_Problem to solve_.
Collect every line of the records below that contains the word "early".

_Input_.
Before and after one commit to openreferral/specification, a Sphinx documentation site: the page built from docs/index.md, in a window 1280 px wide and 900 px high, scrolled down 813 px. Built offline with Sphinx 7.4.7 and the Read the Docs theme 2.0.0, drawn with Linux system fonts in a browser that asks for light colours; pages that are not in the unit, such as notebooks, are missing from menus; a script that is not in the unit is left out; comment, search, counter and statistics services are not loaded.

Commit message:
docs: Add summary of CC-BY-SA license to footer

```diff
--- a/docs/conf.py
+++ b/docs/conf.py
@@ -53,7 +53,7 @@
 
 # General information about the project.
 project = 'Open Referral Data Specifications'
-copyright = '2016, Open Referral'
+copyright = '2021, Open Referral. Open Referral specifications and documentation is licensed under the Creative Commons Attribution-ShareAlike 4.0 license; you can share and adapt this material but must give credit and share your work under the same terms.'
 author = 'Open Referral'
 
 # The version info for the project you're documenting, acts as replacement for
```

...

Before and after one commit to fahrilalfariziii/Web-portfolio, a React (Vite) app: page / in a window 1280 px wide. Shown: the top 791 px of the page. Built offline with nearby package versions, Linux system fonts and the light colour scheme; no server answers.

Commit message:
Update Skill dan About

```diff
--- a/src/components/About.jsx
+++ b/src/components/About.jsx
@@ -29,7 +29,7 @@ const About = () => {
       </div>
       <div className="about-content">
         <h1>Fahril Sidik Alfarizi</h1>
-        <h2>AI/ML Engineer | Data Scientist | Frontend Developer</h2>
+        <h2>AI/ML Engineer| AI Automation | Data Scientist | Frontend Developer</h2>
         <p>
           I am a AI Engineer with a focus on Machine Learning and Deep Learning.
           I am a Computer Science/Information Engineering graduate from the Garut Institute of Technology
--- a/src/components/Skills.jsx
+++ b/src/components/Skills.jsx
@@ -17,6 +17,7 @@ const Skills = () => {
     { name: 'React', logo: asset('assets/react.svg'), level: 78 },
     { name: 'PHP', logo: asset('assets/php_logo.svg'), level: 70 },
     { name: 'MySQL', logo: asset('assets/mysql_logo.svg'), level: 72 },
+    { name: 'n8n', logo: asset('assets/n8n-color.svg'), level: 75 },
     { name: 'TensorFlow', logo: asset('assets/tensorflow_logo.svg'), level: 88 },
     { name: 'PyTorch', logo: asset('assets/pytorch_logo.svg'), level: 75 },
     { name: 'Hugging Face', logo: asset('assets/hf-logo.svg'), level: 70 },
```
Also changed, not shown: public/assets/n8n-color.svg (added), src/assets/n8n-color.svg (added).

...

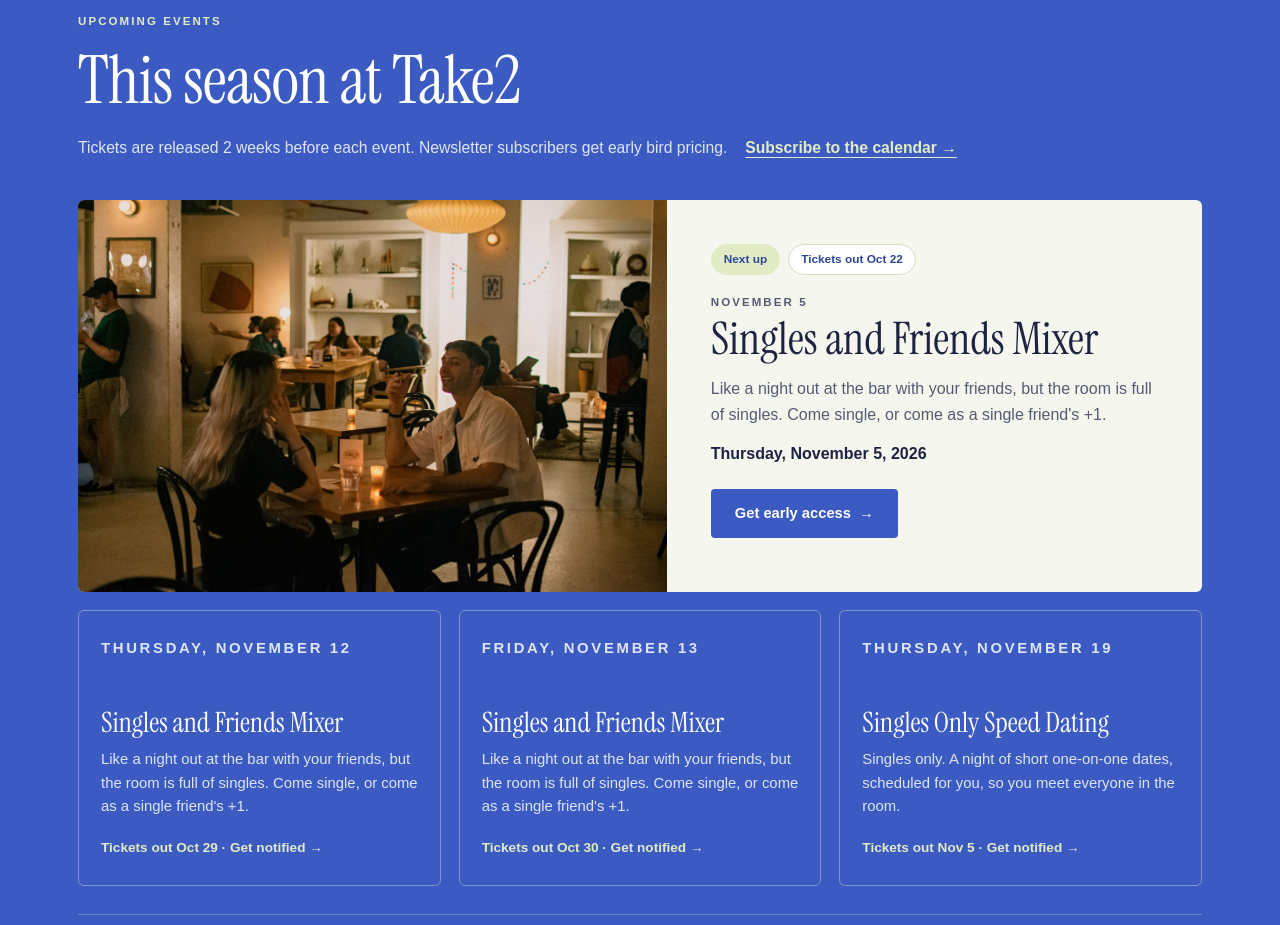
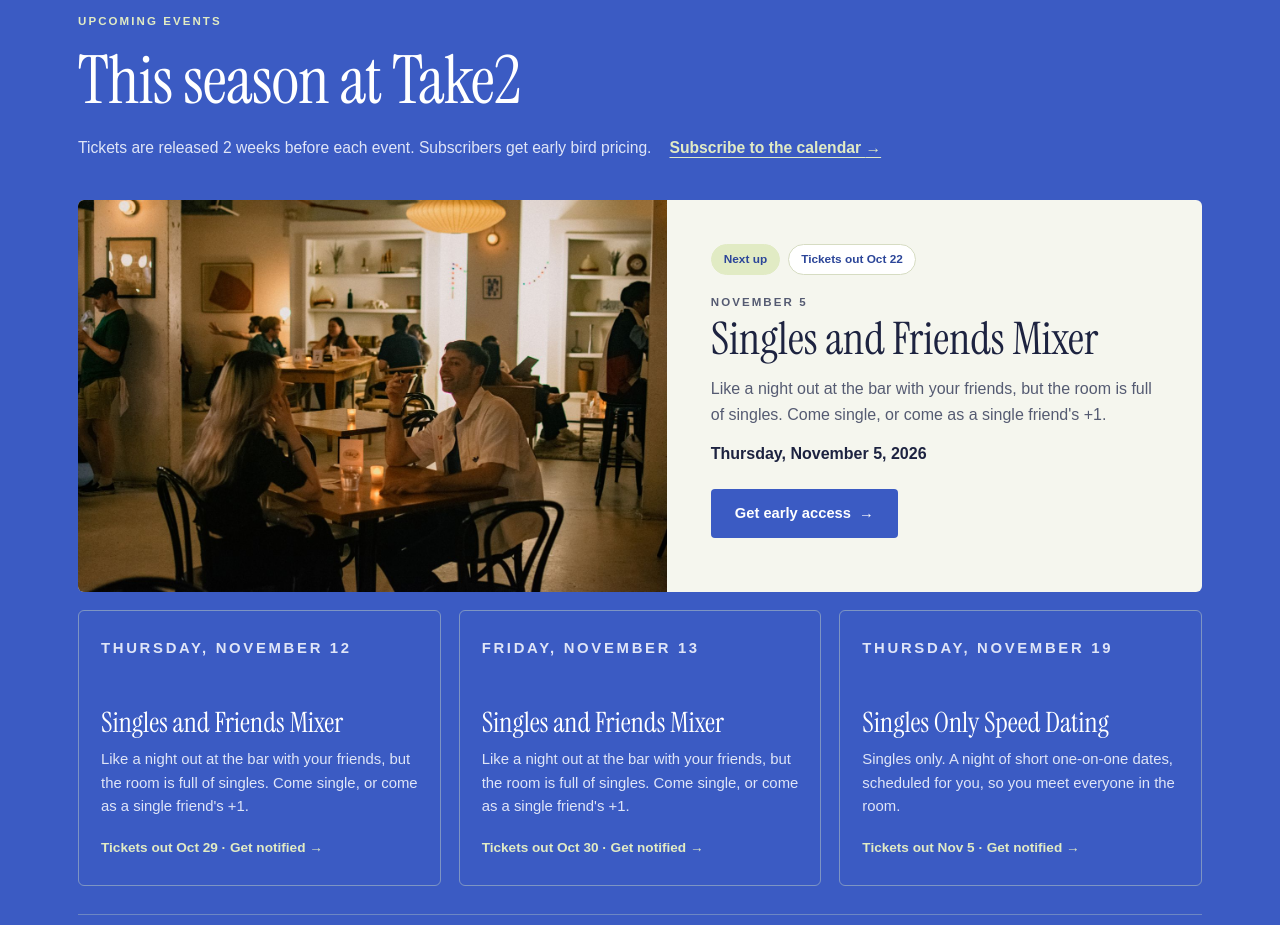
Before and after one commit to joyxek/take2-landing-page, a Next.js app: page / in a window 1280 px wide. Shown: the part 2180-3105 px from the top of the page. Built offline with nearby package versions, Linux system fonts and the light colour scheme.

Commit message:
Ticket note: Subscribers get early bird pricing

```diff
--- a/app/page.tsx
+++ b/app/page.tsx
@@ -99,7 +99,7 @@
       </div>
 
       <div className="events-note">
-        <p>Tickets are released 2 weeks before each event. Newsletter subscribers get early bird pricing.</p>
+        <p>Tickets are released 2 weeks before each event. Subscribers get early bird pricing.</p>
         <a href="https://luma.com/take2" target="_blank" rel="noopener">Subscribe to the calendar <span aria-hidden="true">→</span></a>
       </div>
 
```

_Task solution_.
Ticket note: Subscribers get early bird pricing
-        <p>Tickets are released 2 weeks before each event. Newsletter subscribers get early bird pricing.</p>
+        <p>Tickets are released 2 weeks before each event. Subscribers get early bird pricing.</p>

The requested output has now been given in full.